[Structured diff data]

* * * *

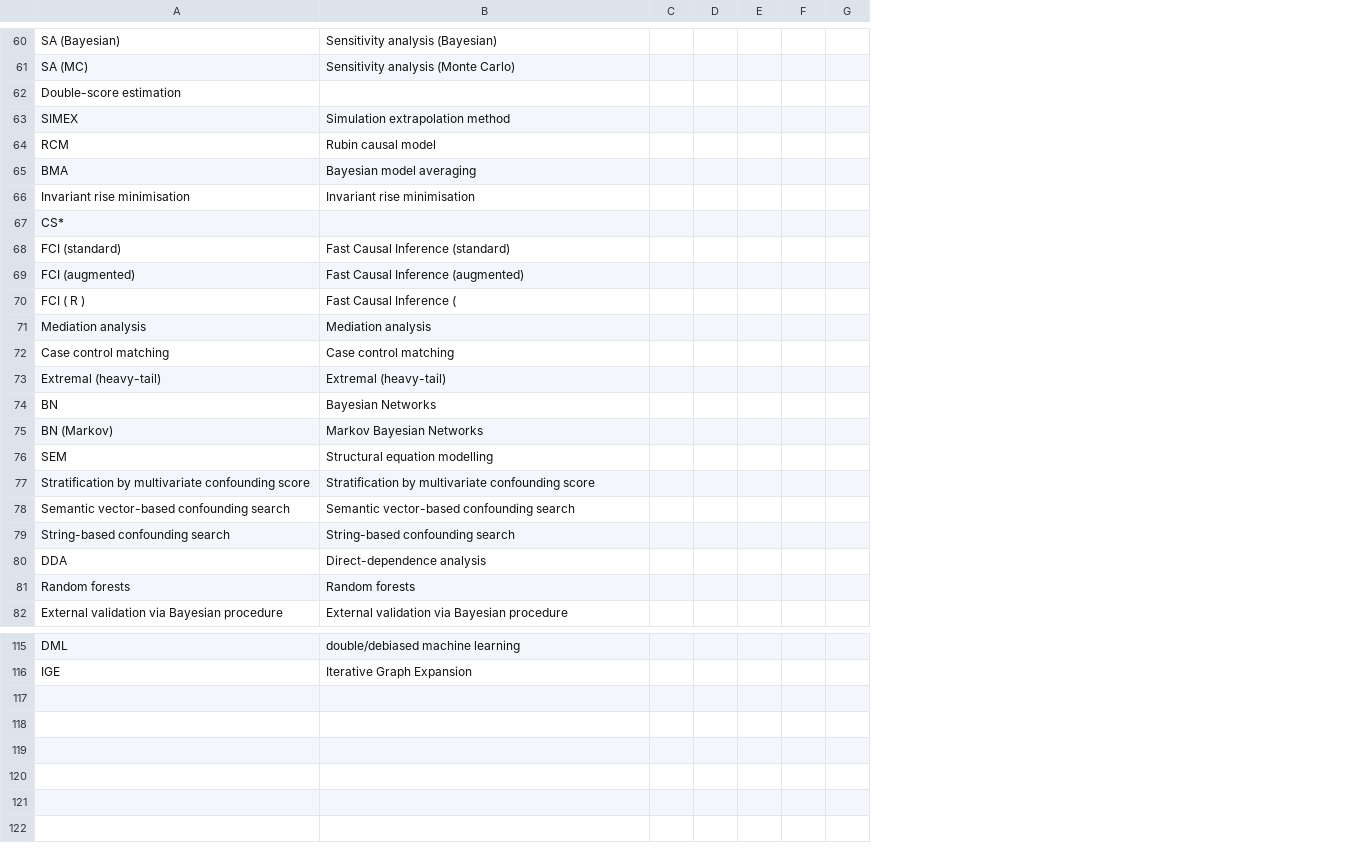
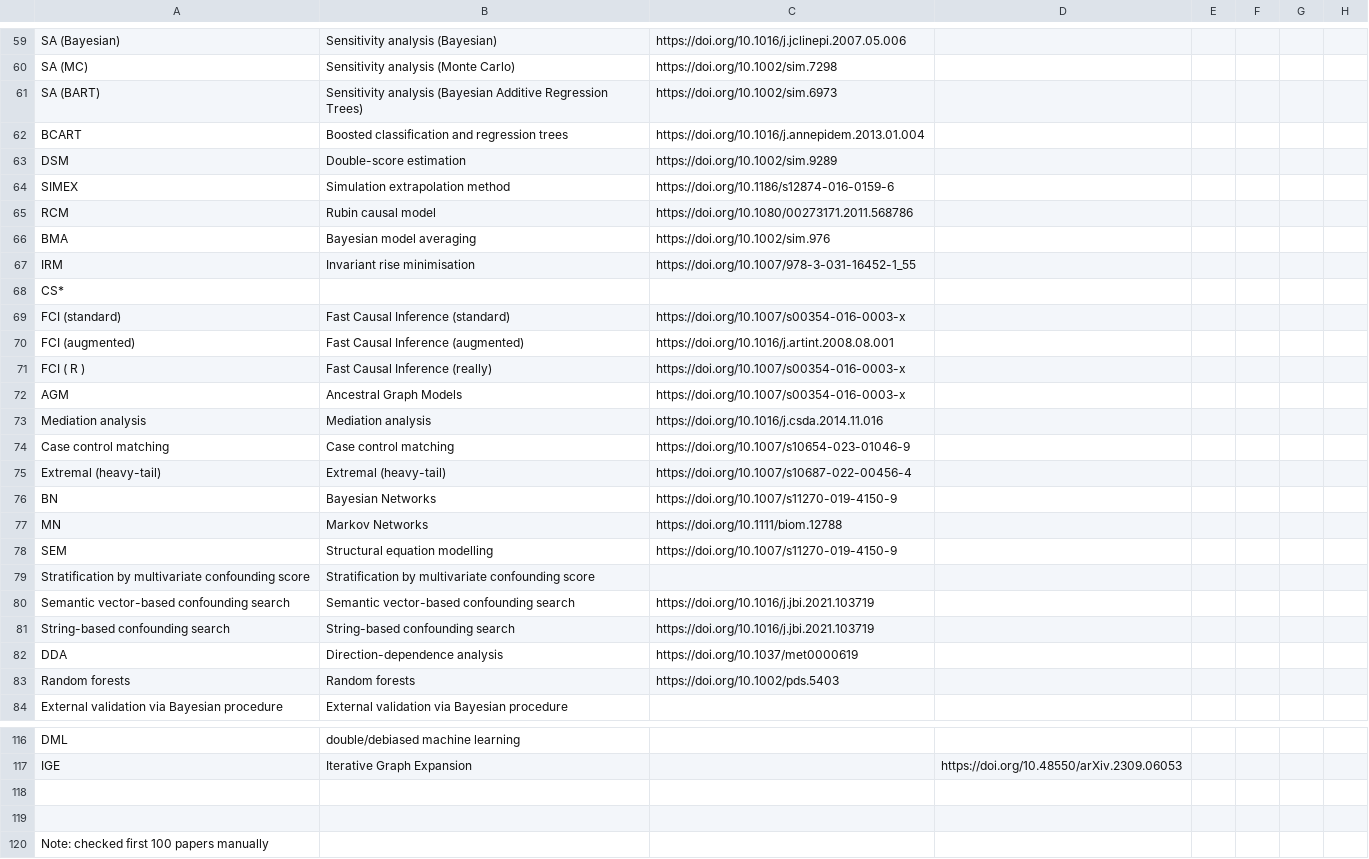
Before and after one commit to RaspberryEmma/Confounder-Handling-Lit-Review, a CSV file: results/(Partially Filled-In) all_methods_taxonomy.csv, drawn as a sheet; only a part is shown, gaps mark what is left out; removed rows and columns are numbered as before the commit, all else as after; rows hold the shown columns only; the diff covers the shown part only; the diff names each change by its address in the sheet, - before the commit and + after, or states it on an @@ line.

```diff
--- a/results/(Partially Filled-In) all_methods_taxonomy.csv
+++ b/results/(Partially Filled-In) all_methods_taxonomy.csv
-column C, empty
+column C, rows 59-60: https://doi.org/10.1016/j.jclinepi.2007.05.006 | https://doi.org/10.1002/sim.7298; rows 64-71: https://doi.org/10.1186/s12874-016-0159-6 | https://doi.org/10.1080/00273171.2011.568786 | https://doi.org/10.1002/sim.976 | https://doi.org/10.1007/978-3-031-16452-1_55 |  | https://doi.org/10.1007/s00354-016-0003-x | https://doi.org/10.1016/j.artint.2008.08.001 | https://doi.org/10.1007/s00354-016-0003-x; rows 73-76: https://doi.org/10.1016/j.csda.2014.11.016 | https://doi.org/10.1007/s10654-023-01046-9 | https://doi.org/10.1007/s10687-022-00456-4 | https://doi.org/10.1007/s11270-019-4150-9; rows 78-83: https://doi.org/10.1007/s11270-019-4150-9 |  | https://doi.org/10.1016/j.jbi.2021.103719 | https://doi.org/10.1016/j.jbi.2021.103719 | https://doi.org/10.1037/met0000619 | https://doi.org/10.1002/pds.5403
+column D, row 117: https://doi.org/10.48550/arXiv.2309.06053
-row 62: Double-score estimation
+row 61: SA (BART) | Sensitivity analysis (Bayesian Additive Regression Trees) | https://doi.org/10.1002/sim.6973
+row 62: BCART | Boosted classification and regression trees | https://doi.org/10.1016/j.annepidem.2013.01.004
+row 63: DSM | Double-score estimation | https://doi.org/10.1002/sim.9289
-A67: Invariant rise minimisation
+A67: IRM
-B71: Fast Causal Inference (
+B71: Fast Causal Inference (really)
+row 72: AGM | Ancestral Graph Models | https://doi.org/10.1007/s00354-016-0003-x
-row 75: BN (Markov) | Markov Bayesian Networks
+row 77: MN | Markov Networks | https://doi.org/10.1111/biom.12788
-B82: Direct-dependence analysis
+B82: Direction-dependence analysis
+row 118: (empty)
+row 119: (empty)
+row 120: Note: checked first 100 papers manually
```
Also changed, not shown: 8 added rows, 10 removed rows and 4 edited cells elsewhere in this file.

* * * *

From the first line to the last, give the data again exactly, but without pictures.

> [RESPONSE AREA]
Before and after one commit to RaspberryEmma/Confounder-Handling-Lit-Review, a CSV file: results/(Partially Filled-In) all_methods_taxonomy.csv, drawn as a sheet; only a part is shown, gaps mark what is left out; removed rows and columns are numbered as before the commit, all else as after; rows hold the shown columns only; the diff covers the shown part only; the diff names each change by its address in the sheet, - before the commit and + after, or states it on an @@ line.

```diff
--- a/results/(Partially Filled-In) all_methods_taxonomy.csv
+++ b/results/(Partially Filled-In) all_methods_taxonomy.csv
-column C, empty
+column C, rows 59-60: https://doi.org/10.1016/j.jclinepi.2007.05.006 | https://doi.org/10.1002/sim.7298; rows 64-71: https://doi.org/10.1186/s12874-016-0159-6 | https://doi.org/10.1080/00273171.2011.568786 | https://doi.org/10.1002/sim.976 | https://doi.org/10.1007/978-3-031-16452-1_55 |  | https://doi.org/10.1007/s00354-016-0003-x | https://doi.org/10.1016/j.artint.2008.08.001 | https://doi.org/10.1007/s00354-016-0003-x; rows 73-76: https://doi.org/10.1016/j.csda.2014.11.016 | https://doi.org/10.1007/s10654-023-01046-9 | https://doi.org/10.1007/s10687-022-00456-4 | https://doi.org/10.1007/s11270-019-4150-9; rows 78-83: https://doi.org/10.1007/s11270-019-4150-9 |  | https://doi.org/10.1016/j.jbi.2021.103719 | https://doi.org/10.1016/j.jbi.2021.103719 | https://doi.org/10.1037/met0000619 | https://doi.org/10.1002/pds.5403
+column D, row 117: https://doi.org/10.48550/arXiv.2309.06053
-row 62: Double-score estimation
+row 61: SA (BART) | Sensitivity analysis (Bayesian Additive Regression Trees) | https://doi.org/10.1002/sim.6973
+row 62: BCART | Boosted classification and regression trees | https://doi.org/10.1016/j.annepidem.2013.01.004
+row 63: DSM | Double-score estimation | https://doi.org/10.1002/sim.9289
-A67: Invariant rise minimisation
+A67: IRM
-B71: Fast Causal Inference (
+B71: Fast Causal Inference (really)
+row 72: AGM | Ancestral Graph Models | https://doi.org/10.1007/s00354-016-0003-x
-row 75: BN (Markov) | Markov Bayesian Networks
+row 77: MN | Markov Networks | https://doi.org/10.1111/biom.12788
-B82: Direct-dependence analysis
+B82: Direction-dependence analysis
+row 118: (empty)
+row 119: (empty)
+row 120: Note: checked first 100 papers manually
```
Also changed, not shown: 8 added rows, 10 removed rows and 4 edited cells elsewhere in this file.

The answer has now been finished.